◆ **Action item**: What lines in the material hold the string "site"? Copy out each of them.

- - -

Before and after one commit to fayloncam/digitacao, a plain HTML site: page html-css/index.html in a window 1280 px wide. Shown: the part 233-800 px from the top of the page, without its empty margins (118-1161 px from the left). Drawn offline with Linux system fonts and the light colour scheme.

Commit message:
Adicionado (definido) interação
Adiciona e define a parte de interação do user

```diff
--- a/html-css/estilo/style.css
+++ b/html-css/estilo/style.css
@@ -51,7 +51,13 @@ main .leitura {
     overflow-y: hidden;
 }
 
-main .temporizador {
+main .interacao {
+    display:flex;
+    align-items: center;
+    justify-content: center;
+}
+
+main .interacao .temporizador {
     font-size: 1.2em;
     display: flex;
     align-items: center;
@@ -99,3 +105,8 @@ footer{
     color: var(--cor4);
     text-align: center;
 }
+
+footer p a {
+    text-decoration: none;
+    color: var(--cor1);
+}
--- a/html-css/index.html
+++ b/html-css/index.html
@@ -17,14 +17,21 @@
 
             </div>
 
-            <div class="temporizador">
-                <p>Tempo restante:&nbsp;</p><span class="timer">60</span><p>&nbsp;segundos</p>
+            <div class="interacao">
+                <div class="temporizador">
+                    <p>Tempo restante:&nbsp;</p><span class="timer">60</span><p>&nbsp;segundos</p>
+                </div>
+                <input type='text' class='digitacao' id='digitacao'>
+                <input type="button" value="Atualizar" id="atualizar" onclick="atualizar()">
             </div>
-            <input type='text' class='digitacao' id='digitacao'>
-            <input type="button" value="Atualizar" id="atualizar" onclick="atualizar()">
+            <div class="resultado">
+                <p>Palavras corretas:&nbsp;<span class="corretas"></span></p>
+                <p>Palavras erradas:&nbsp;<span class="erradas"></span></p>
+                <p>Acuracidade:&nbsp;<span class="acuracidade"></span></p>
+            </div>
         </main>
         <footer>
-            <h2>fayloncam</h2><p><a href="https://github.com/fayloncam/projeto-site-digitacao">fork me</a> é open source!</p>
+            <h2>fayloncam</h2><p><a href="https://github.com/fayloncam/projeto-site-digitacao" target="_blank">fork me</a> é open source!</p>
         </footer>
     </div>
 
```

- - -

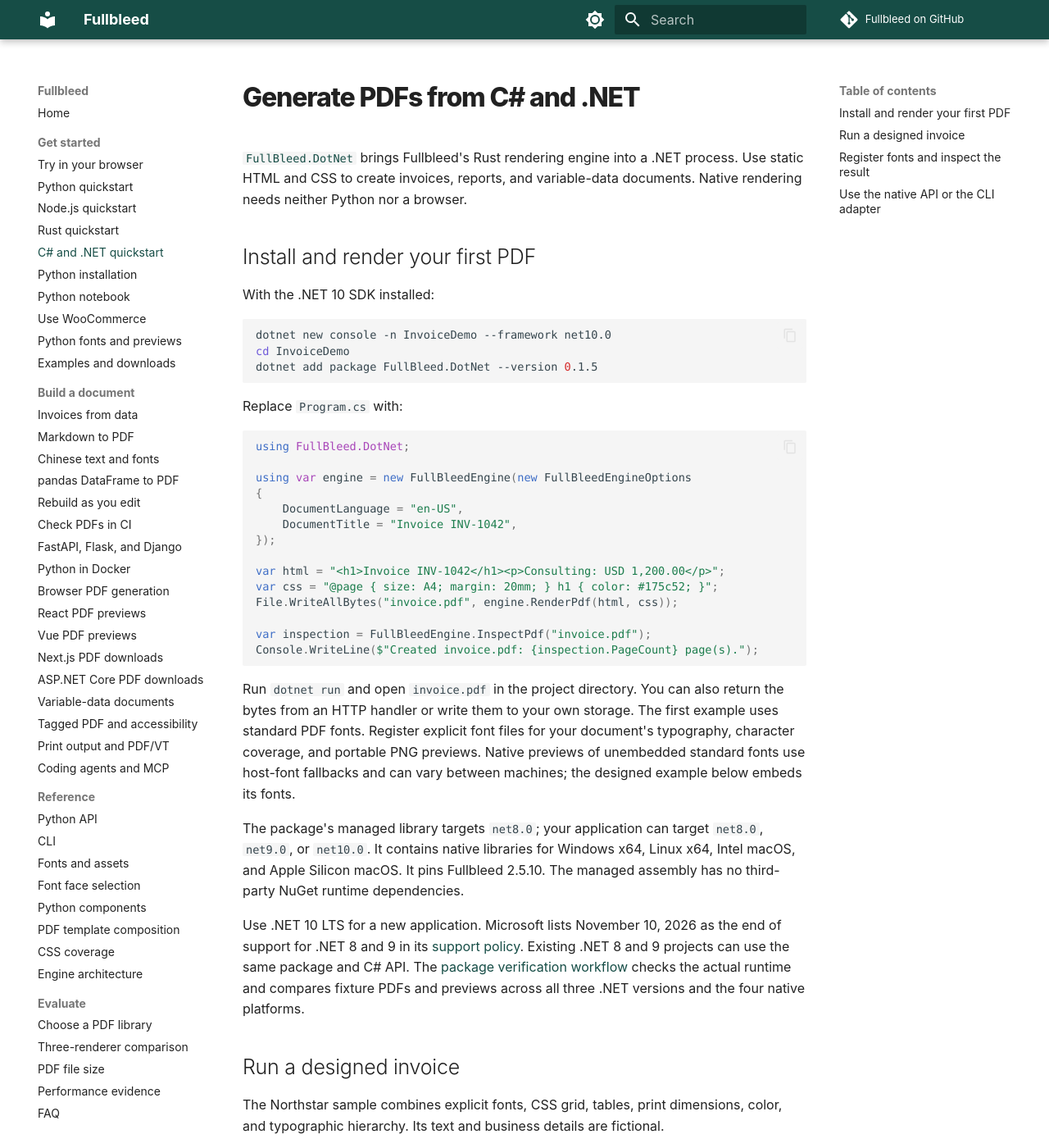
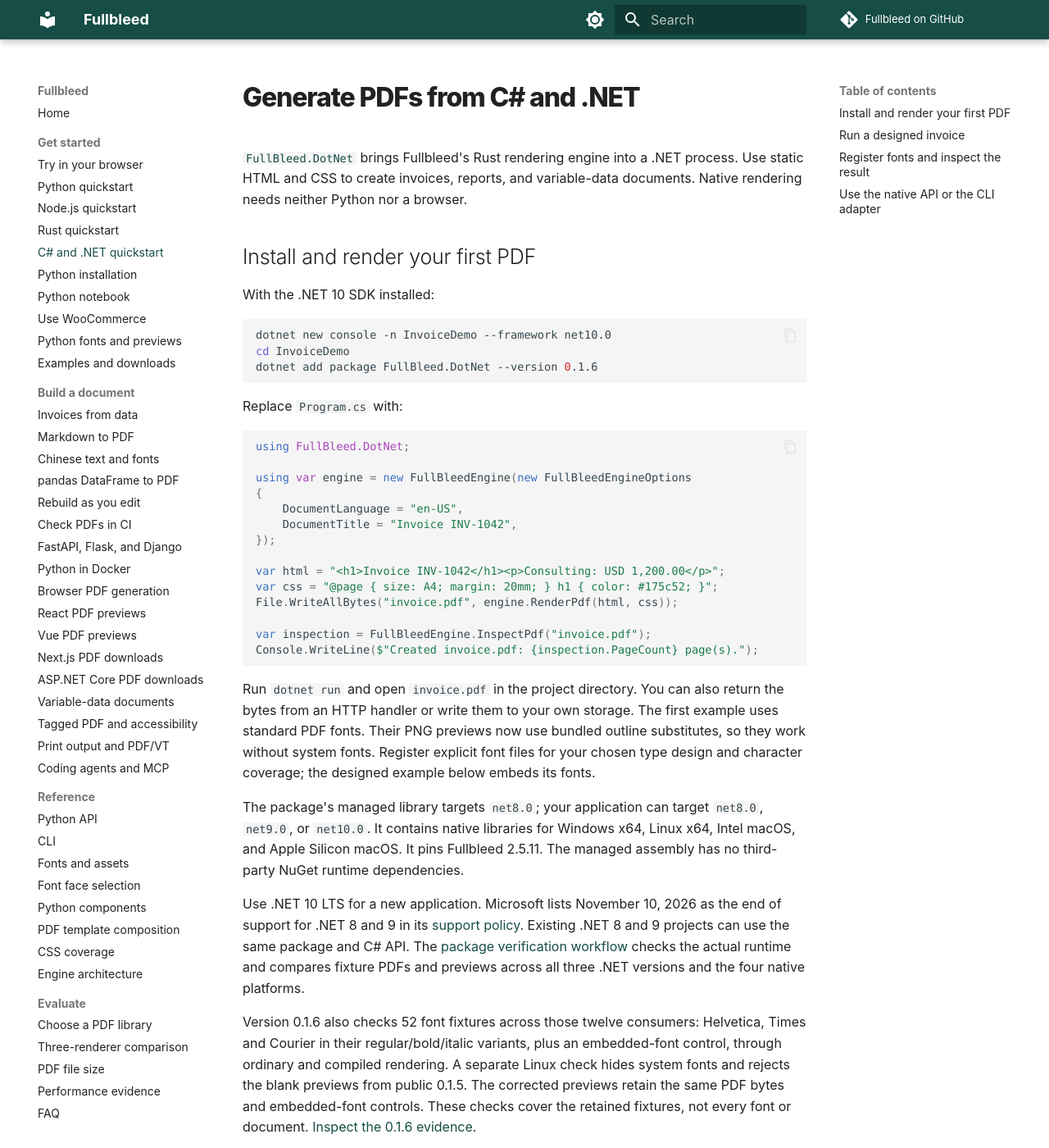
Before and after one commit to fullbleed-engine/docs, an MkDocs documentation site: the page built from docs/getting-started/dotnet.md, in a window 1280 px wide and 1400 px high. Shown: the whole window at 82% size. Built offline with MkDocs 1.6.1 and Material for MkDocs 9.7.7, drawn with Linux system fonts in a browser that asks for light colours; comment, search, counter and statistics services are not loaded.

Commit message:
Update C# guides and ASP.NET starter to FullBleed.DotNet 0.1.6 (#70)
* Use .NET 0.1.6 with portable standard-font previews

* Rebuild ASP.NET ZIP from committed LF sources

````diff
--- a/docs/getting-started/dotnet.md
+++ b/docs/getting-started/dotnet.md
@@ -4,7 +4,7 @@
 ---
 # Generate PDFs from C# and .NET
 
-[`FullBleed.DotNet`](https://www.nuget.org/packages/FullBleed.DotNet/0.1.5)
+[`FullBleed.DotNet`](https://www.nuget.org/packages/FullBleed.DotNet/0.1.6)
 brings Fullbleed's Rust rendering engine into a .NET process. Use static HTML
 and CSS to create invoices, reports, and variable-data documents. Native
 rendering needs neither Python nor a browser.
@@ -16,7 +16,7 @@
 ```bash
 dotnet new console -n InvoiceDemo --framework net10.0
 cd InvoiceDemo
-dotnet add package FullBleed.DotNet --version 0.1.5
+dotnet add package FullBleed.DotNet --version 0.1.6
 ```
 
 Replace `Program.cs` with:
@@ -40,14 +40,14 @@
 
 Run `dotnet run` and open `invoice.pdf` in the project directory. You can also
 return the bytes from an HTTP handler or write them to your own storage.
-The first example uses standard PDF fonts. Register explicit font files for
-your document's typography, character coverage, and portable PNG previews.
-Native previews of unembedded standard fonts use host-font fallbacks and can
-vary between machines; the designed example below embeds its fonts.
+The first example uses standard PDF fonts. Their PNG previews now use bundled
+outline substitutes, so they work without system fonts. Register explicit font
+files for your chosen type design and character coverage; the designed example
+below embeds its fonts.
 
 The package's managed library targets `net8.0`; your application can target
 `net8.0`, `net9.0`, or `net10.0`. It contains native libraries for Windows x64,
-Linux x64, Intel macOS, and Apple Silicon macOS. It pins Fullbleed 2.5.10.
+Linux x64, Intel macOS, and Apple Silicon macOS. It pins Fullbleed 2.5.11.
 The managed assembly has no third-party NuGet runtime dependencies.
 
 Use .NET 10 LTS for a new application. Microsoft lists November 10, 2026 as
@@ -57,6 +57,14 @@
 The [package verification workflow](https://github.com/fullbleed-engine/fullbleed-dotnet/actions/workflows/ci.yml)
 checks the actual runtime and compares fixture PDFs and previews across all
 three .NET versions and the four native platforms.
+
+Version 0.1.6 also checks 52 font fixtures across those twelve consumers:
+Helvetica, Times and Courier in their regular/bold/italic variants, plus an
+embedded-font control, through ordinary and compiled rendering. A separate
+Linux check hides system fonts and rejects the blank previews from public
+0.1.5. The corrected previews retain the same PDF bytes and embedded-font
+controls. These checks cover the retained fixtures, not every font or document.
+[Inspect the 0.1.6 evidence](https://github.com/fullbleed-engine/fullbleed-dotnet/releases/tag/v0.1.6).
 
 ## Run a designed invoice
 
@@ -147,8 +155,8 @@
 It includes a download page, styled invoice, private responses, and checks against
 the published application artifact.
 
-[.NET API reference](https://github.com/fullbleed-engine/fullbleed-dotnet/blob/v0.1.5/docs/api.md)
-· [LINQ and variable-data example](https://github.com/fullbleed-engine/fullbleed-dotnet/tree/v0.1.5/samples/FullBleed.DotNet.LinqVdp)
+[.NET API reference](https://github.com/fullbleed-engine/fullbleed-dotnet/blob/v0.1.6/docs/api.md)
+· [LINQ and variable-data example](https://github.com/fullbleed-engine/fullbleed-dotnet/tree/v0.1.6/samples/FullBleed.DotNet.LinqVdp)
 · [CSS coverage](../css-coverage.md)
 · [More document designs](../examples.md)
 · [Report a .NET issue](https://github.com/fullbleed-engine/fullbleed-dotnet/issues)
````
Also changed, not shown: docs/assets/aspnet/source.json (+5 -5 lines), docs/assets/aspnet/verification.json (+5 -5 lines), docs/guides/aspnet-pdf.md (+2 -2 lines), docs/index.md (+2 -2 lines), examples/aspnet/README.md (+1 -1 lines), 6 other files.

- - -

◆ **Result of the exercise**:
Before and after one commit to fayloncam/digitacao, a plain HTML site: page html-css/index.html in a window 1280 px wide. Shown: the part 233-800 px from the top of the page, without its empty margins (118-1161 px from the left). Drawn offline with Linux system fonts and the light colour scheme.
-            <h2>fayloncam</h2><p><a href="https://github.com/fayloncam/projeto-site-digitacao">fork me</a> é open source!</p>
+            <h2>fayloncam</h2><p><a href="https://github.com/fayloncam/projeto-site-digitacao" target="_blank">fork me</a> é open source!</p>
Before and after one commit to fullbleed-engine/docs, an MkDocs documentation site: the page built from docs/getting-started/dotnet.md, in a window 1280 px wide and 1400 px high. Shown: the whole window at 82% size. Built offline with MkDocs 1.6.1 and Material for MkDocs 9.7.7, drawn with Linux system fonts in a browser that asks for light colours; comment, search, counter and statistics services are not loaded.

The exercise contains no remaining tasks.